----- Extracted entries

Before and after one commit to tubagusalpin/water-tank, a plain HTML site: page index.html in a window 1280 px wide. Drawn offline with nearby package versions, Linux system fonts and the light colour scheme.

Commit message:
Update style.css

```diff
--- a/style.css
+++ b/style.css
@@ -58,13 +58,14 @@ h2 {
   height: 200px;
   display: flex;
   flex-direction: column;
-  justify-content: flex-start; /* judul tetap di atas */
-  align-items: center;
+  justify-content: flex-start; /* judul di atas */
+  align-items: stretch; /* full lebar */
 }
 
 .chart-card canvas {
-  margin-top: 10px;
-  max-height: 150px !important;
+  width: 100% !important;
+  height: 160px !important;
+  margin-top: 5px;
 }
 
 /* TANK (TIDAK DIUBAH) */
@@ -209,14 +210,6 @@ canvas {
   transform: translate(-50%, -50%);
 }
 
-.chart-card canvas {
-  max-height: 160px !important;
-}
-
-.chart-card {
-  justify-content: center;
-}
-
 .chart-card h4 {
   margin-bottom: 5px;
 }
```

----------

Exercise: Exactly as shown, repeat every record.

Finished exercise:
Before and after one commit to tubagusalpin/water-tank, a plain HTML site: page index.html in a window 1280 px wide. Drawn offline with nearby package versions, Linux system fonts and the light colour scheme.

Commit message:
Update style.css

```diff
--- a/style.css
+++ b/style.css
@@ -58,13 +58,14 @@ h2 {
   height: 200px;
   display: flex;
   flex-direction: column;
-  justify-content: flex-start; /* judul tetap di atas */
-  align-items: center;
+  justify-content: flex-start; /* judul di atas */
+  align-items: stretch; /* full lebar */
 }
 
 .chart-card canvas {
-  margin-top: 10px;
-  max-height: 150px !important;
+  width: 100% !important;
+  height: 160px !important;
+  margin-top: 5px;
 }
 
 /* TANK (TIDAK DIUBAH) */
@@ -209,14 +210,6 @@ canvas {
   transform: translate(-50%, -50%);
 }
 
-.chart-card canvas {
-  max-height: 160px !important;
-}
-
-.chart-card {
-  justify-content: center;
-}
-
 .chart-card h4 {
   margin-bottom: 5px;
 }
```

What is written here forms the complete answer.